→ **Work item**
Copy nothing but the text: repeat each entry exactly and drop the images.

┌─ Supplied records

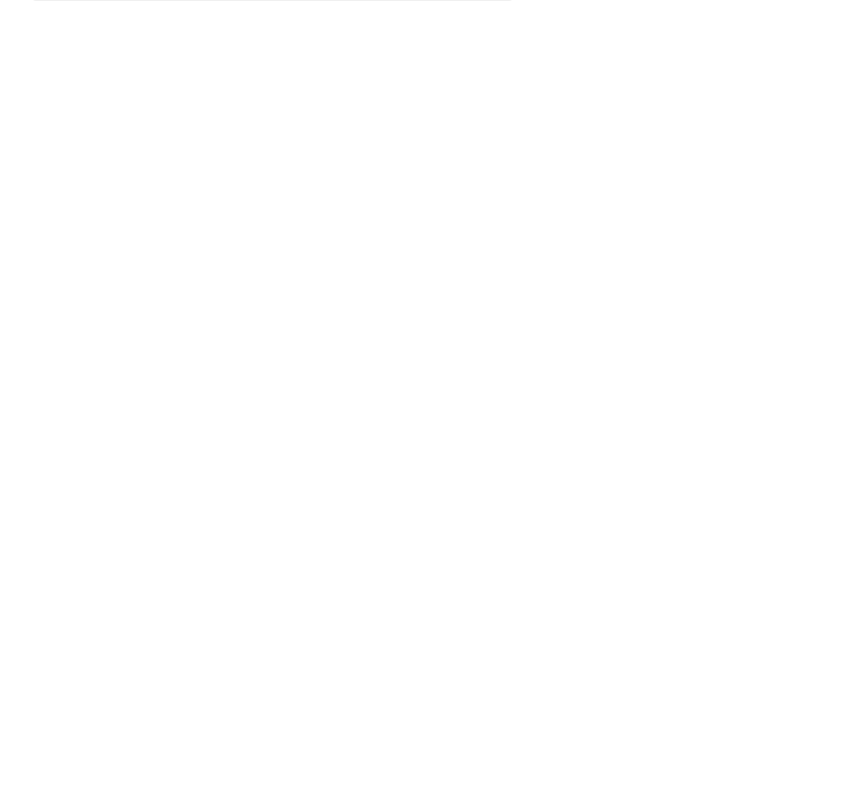
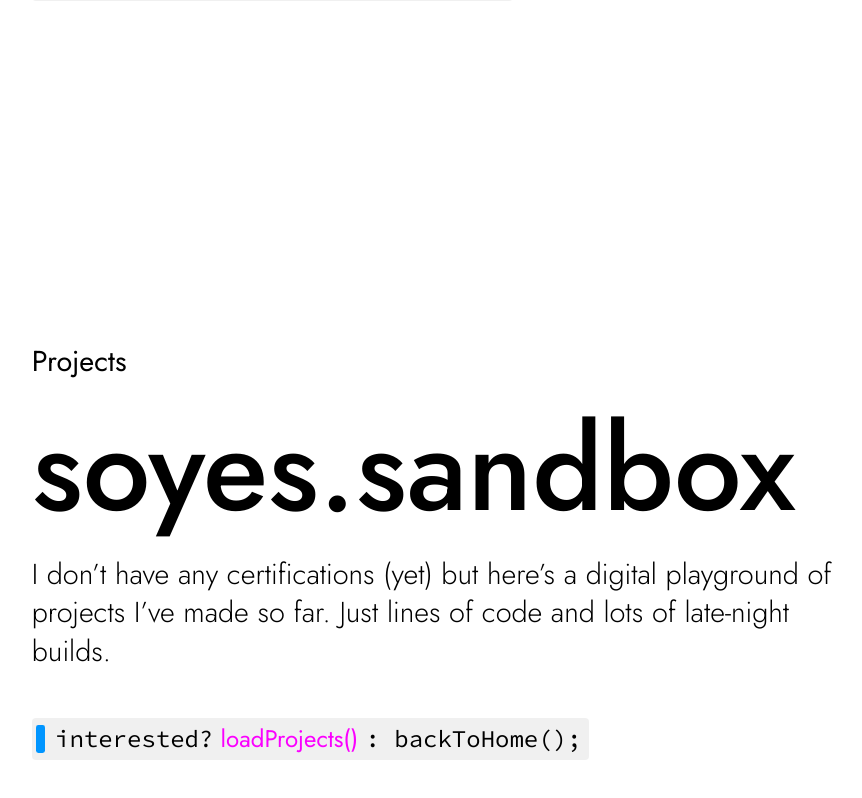
Before and after one commit to soyedotcom/soye.com, a React (Vite) app: page / in a window 1280 px wide. Shown: the part 1180-1978 px from the top of the page, without its empty margins (173-1035 px from the left). Before the commit the page ends 1520 px from the top, so only its background shows below. Built offline with nearby package versions, Linux system fonts and the light colour scheme.

Commit message:
Create Projects.jsx and BentoBox.jsx

```diff
--- a/src/App.jsx
+++ b/src/App.jsx
@@ -3,6 +3,7 @@
 import Taskbar from "./components/Taskbar";
 import Home from "./components/Home";
 import About from "./components/About";
+import Projects from "./components/Projects"
 
 function App() {
   return (
@@ -11,6 +12,7 @@
       <main className="section-container">
         <Home />
         <About />
+        <Projects/>
       </main>
     </>
   );
--- /dev/null
+++ b/src/components/BentoBox.jsx
@@ -0,0 +1,2 @@
+const BentoBox = () => {};
+export default BentoBox;
--- /dev/null
+++ b/src/components/Projects.jsx
@@ -0,0 +1,21 @@
+import WebSection from "./WebSection";
+
+const Home = () => {
+  return (
+    <main id="projects">
+      <WebSection
+        currentSect="Projects"
+        sectTitle="soyes.sandbox"
+        subHeading="I don’t have any certifications (yet) but here’s a digital playground of projects I’ve made so far. Just lines of code and lots of late-night builds."
+        codeText={
+          <>
+            interested?
+            <span className="code-highlight"> loadProjects() </span>:
+            backToHome();
+          </>
+        }
+      />
+    </main>
+  );
+};
+export default Home;
--- a/src/components/WebSection.jsx
+++ b/src/components/WebSection.jsx
@@ -2,6 +2,7 @@
 import "../styles/CodeBlock.css";
 import QuoteBlock from "./QuoteBlock";
 import AboutMeTxt from "./AboutMeTxt";
+import BentoBox from "./BentoBox";
 
 const WebSection = ({ currentSect, sectTitle, subHeading, codeText }) => {
   const SubSection = () => {
@@ -10,6 +11,8 @@
         return <QuoteBlock />;
       case "About Me":
         return <AboutMeTxt />;
+      case "Projects":
+        return <BentoBox />;
       default:
         return <></>;
     }
```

└─

→ **Solution for this task**
Before and after one commit to soyedotcom/soye.com, a React (Vite) app: page / in a window 1280 px wide. Shown: the part 1180-1978 px from the top of the page, without its empty margins (173-1035 px from the left). Before the commit the page ends 1520 px from the top, so only its background shows below. Built offline with nearby package versions, Linux system fonts and the light colour scheme.

Commit message:
Create Projects.jsx and BentoBox.jsx

```diff
--- a/src/App.jsx
+++ b/src/App.jsx
@@ -3,6 +3,7 @@
 import Taskbar from "./components/Taskbar";
 import Home from "./components/Home";
 import About from "./components/About";
+import Projects from "./components/Projects"
 
 function App() {
   return (
@@ -11,6 +12,7 @@
       <main className="section-container">
         <Home />
         <About />
+        <Projects/>
       </main>
     </>
   );
--- /dev/null
+++ b/src/components/BentoBox.jsx
@@ -0,0 +1,2 @@
+const BentoBox = () => {};
+export default BentoBox;
--- /dev/null
+++ b/src/components/Projects.jsx
@@ -0,0 +1,21 @@
+import WebSection from "./WebSection";
+
+const Home = () => {
+  return (
+    <main id="projects">
+      <WebSection
+        currentSect="Projects"
+        sectTitle="soyes.sandbox"
+        subHeading="I don’t have any certifications (yet) but here’s a digital playground of projects I’ve made so far. Just lines of code and lots of late-night builds."
+        codeText={
+          <>
+            interested?
+            <span className="code-highlight"> loadProjects() </span>:
+            backToHome();
+          </>
+        }
+      />
+    </main>
+  );
+};
+export default Home;
--- a/src/components/WebSection.jsx
+++ b/src/components/WebSection.jsx
@@ -2,6 +2,7 @@
 import "../styles/CodeBlock.css";
 import QuoteBlock from "./QuoteBlock";
 import AboutMeTxt from "./AboutMeTxt";
+import BentoBox from "./BentoBox";
 
 const WebSection = ({ currentSect, sectTitle, subHeading, codeText }) => {
   const SubSection = () => {
@@ -10,6 +11,8 @@
         return <QuoteBlock />;
       case "About Me":
         return <AboutMeTxt />;
+      case "Projects":
+        return <BentoBox />;
       default:
         return <></>;
     }
```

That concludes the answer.